Where do operators fit into this? That depends on their perspective. The survey found that while 17% of Latin American operators look at OTT players strictly as competitors, 22% see them as potential partners. Interestingly, the largest segment of respondents -- 49% -- actually view OTT providers as both rivals and potential allies.
The findings demonstrate the interesting dichotomy in the evolving relationship between legacy and new players in digital services. While traditional telcos may want to own all potential digital revenue opportunities with customers, many more see the value in following the customer's lead and instead checking out what Netflix and its peers have to offer.
OTT providers, after all, have what consumers want -- digital content -- but they still need help from operators to get that content to the customer. So, why not pursue mutually beneficial partnerships? For example, Vodafone UK bundled its voice and data offerings with OTT services from Spotify and Sky Sports in early 2014. That not only increased subscribers to those services, but also increased 4G data consumption for Vodafone more than 2X, leading to higher data revenues.
If more Latin American telcos think in this way, they could leverage demand for OTT services in a way that benefits their customers and their own bottom line.
A new way forward
The survey ultimately proved that Latin American operators are not standing still in the face of shifting buyer demands and competitive pressures. As appetite for data grows, telcos are considering the infrastructure and service improvements needed to serve demanding customers. That's a positive sign for the industry locally and potentially a big win for Latin American mobile consumers.
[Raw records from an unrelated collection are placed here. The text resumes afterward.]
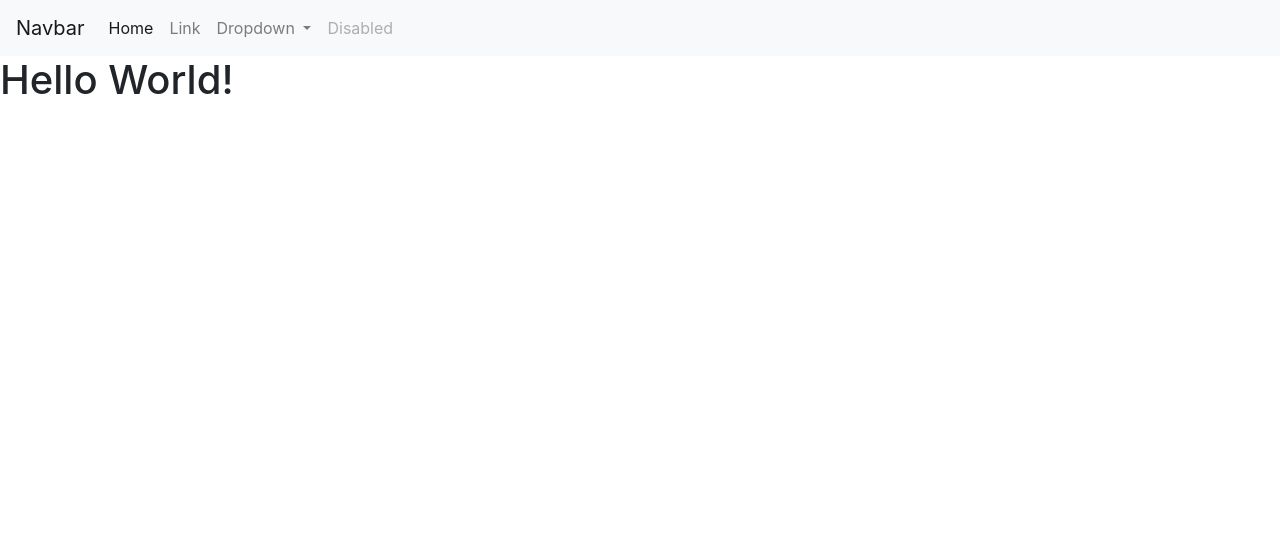
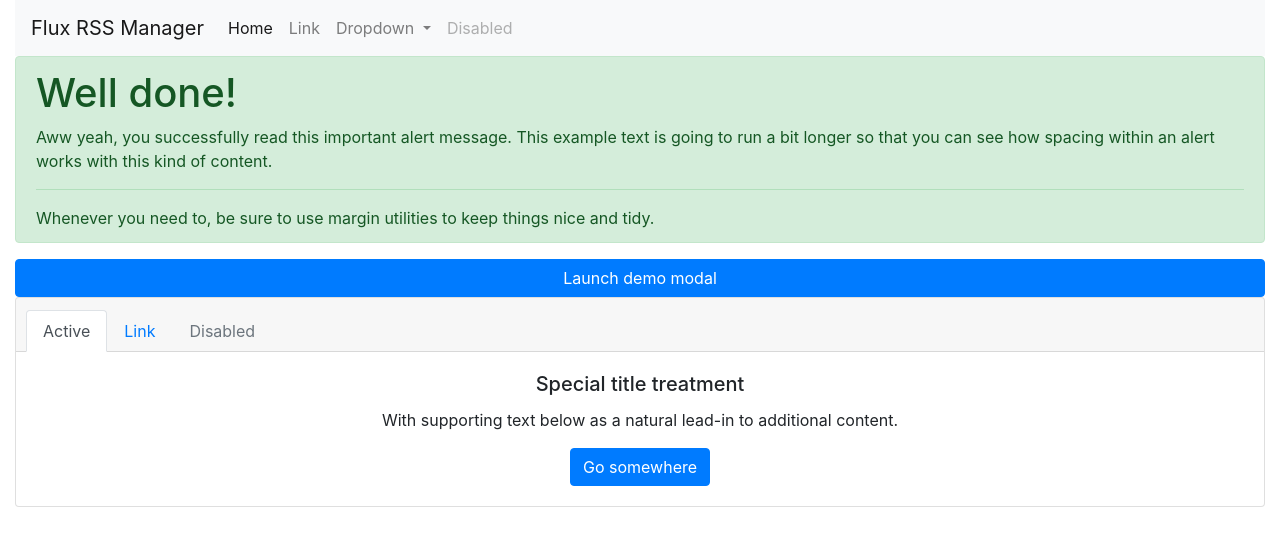
Before and after one commit to Simon-kercode/exo-s-curit-, a PHP site: page / in a window 1280 px wide. Shown: the top 546 px of the page. Run offline with PHP 8.4, Linux system fonts and the light colour scheme; data that the repository does not hold is empty; some libraries are stand-ins or nearby versions.

Commit message:
index view skeleton

```diff
--- a/src/Controller/AllUserController.php
+++ b/src/Controller/AllUserController.php
@@ -6,6 +6,9 @@
     class AllUserController{
         //Index View ++++++++++++++++++++++++++++++++++++++++++++++++++++++++
         function index(){
+            $url = "https://www.cert.ssi.gouv.fr/feed/"; /* insérer ici l'adresse du flux RSS de votre choix */
+            $rss = simplexml_load_file($url);
+
             require('src/view/frontend/indexView.php');
         }
     }
--- a/src/View/frontend/indexView.php
+++ b/src/View/frontend/indexView.php
@@ -2,8 +2,53 @@
 <?php $title = "Flux RSS Manager, Faites votre veille en réseau!"; ?>
 <?php ob_start(); ?>
 
-<!-- Title Index Page ++++++++++++++++++++++++++++++++++++++++++++++++++++++++++++++++++++++++++++++++++++ -->
-<h1>Hello World!</h1>
+<!-- Welcome message +++++++++++++++++++++++++++++++++++++++++++++++++++++++++++++++++++++++++++++++++++++ -->
+<div class="alert alert-success" role="alert">
+    <h1 class="alert-heading">Well done!</h1>
+    <p>Aww yeah, you successfully read this important alert message. This example text is going to run a bit longer so that you can see how spacing within an alert works with this kind of content.</p>
+    <hr>
+    <p class="mb-0">Whenever you need to, be sure to use margin utilities to keep things nice and tidy.</p>
+</div>
+
+<!-- Button trigger modal ++++++++++++++++++++++++++++++++++++++++++++++++++++++++++++++++++++++++++++++++ -->
+<button type="button" class="btn btn-primary col-12" data-toggle="modal" data-target="#exampleModalLong">
+  Launch demo modal
+</button>
+
+<!-- Modal +++++++++++++++++++++++++++++++++++++++++++++++++++++++++++++++++++++++++++++++++++++++++++++++ -->
+<div class="modal fade" id="exampleModalLong" tabindex="-1" role="dialog" aria-labelledby="exampleModalLongTitle" aria-hidden="true">
+    <div class="modal-dialog" role="document">
+        <div class="modal-content">
+            <div class="modal-header">
+                <h5 class="modal-title" id="exampleModalLongTitle">Modal title</h5>
+                <button type="button" class="close" data-dismiss="modal" aria-label="Close">
+                    <span aria-hidden="true">&times;</span>
+                </button>
+            </div>
+            <div class="modal-body">
+                <?php
+                    echo '<ul>';
+                    foreach ($rss->channel->item as $item) {
+                        $datetime = date_create($item->pubDate);
+                        $date = date_format($datetime, 'd M Y, H\hi');
+                        echo '<li>';
+                            if($item->category) {
+                                echo $item->category.' : ';
+                            }
+                            echo '<a href="'.$item->link.'">'.$item->title.'</a> ('.$date.')'
+                            .$item->description;
+                        echo '</li>';
+                    }
+                    echo '</ul>';
+                ?>
+            </div>
+            <div class="modal-footer">
+                <button type="button" class="btn btn-secondary" data-dismiss="modal">Close</button>
+                <button type="button" class="btn btn-primary">Save changes</button>
+            </div>
+        </div>
+    </div>
+</div>
 
 <?php
     $content = ob_get_clean();
--- a/src/View/frontend/template.php
+++ b/src/View/frontend/template.php
@@ -24,17 +24,17 @@
         <!-- Stylesheet Bootstrap v4 ++++++++++++++++++++++++++++++++++++++++++++++++ -->
         <link rel="stylesheet" href="https://maxcdn.bootstrapcdn.com/bootstrap/4.0.0/css/bootstrap.min.css" integrity="sha384-Gn5384xqQ1aoWXA+058RXPxPg6fy4IWvTNh0E263XmFcJlSAwiGgFAW/dAiS6JXm" crossorigin="anonymous">
         <!-- Stylesheet +++++++++++++++++++++++++++++++++++++++++++++++++++++++++++++ -->
-        <link href="project/public/css/style.css" rel="stylesheet" />
+        <link href="src/Public/css/style.css" rel="stylesheet" />
 
     </head>
 
 
     <!-- Template Content ++++++++++++++++++++++++++++++++++++++++++++++++++++++++++++++++++++++++++++++++++++++++++ -->
-    <body class="bodyFront">
+    <body class="bodyFront container-fluid raw">
 
         <!-- Navbar ++++++++++++++++++++++++++++++++++++++++++++++++++++++++++++++++++++++++++++++++++++++++++++++++ -->
         <nav class="navbar navbar-expand-lg navbar-light bg-light">
-            <a class="navbar-brand" href="#">Navbar</a>
+            <a class="navbar-brand" href="#">Flux RSS Manager</a>
             <button class="navbar-toggler" type="button" data-toggle="collapse" data-target="#navbarSupportedContent" aria-controls="navbarSupportedContent" aria-expanded="false" aria-label="Toggle navigation">
                 <span class="navbar-toggler-icon"></span>
             </button>
@@ -66,12 +66,38 @@
 
         </nav>
 
+        <!-- Content View ++++++++++++++++++++++++++++++++++++++++++++++++++++++++++++++++++++++++++++++++++++++++++++ -->
+        <?= $content ?>
 
-        <?= $content ?>
+        <!-- Footer ++++++++++++++++++++++++++++++++++++++++++++++++++++++++++++++++++++++++++++++++++++++++++++++++++ -->
+        <footer>
+            <div class="card text-center">
+                <div class="card-header">
+                    <ul class="nav nav-tabs card-header-tabs">
+                        <li class="nav-item">
+                            <a class="nav-link active" href="#">Active</a>
+                        </li>
+                        <li class="nav-item">
+                            <a class="nav-link" href="#">Link</a>
+                        </li>
+                        <li class="nav-item">
+                            <a class="nav-link disabled" href="#">Disabled</a>
+                        </li>
+                    </ul>
+                </div>
+                <div class="card-body">
+                    <h5 class="card-title">Special title treatment</h5>
+                    <p class="card-text">With supporting text below as a natural lead-in to additional content.</p>
+                    <a href="#" class="btn btn-primary">Go somewhere</a>
+                </div>
+            </div>
+        </footer>
 
         <!-- Script Bootstrap V4 +++++++++++++++++++++++++++++++++++++++++++++++++++++++++++++++++++++++++++++++++++ -->
         <script src="https://code.jquery.com/jquery-3.2.1.slim.min.js" integrity="sha384-KJ3o2DKtIkvYIK3UENzmM7KCkRr/rE9/Qpg6aAZGJwFDMVNA/GpGFF93hXpG5KkN" crossorigin="anonymous"></script>
         <script src="https://cdnjs.cloudflare.com/ajax/libs/popper.js/1.12.9/umd/popper.min.js" integrity="sha384-ApNbgh9B+Y1QKtv3Rn7W3mgPxhU9K/ScQsAP7hUibX39j7fakFPskvXusvfa0b4Q" crossorigin="anonymous"></script>
         <script src="https://maxcdn.bootstrapcdn.com/bootstrap/4.0.0/js/bootstrap.min.js" integrity="sha384-JZR6Spejh4U02d8jOt6vLEHfe/JQGiRRSQQxSfFWpi1MquVdAyjUar5+76PVCmYl" crossorigin="anonymous"></script>
+        <!-- Script RSS ++++++++++++++++++++++++++++++++++++++++++++++++++++++++++++++++++++++++++++++++++++++++++++ -->
+        <script src="src/Public/js/rss.js"></script>
 
     </body>
```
— Diego Becker, senior vice president, Americas, Comptel, special to The New IP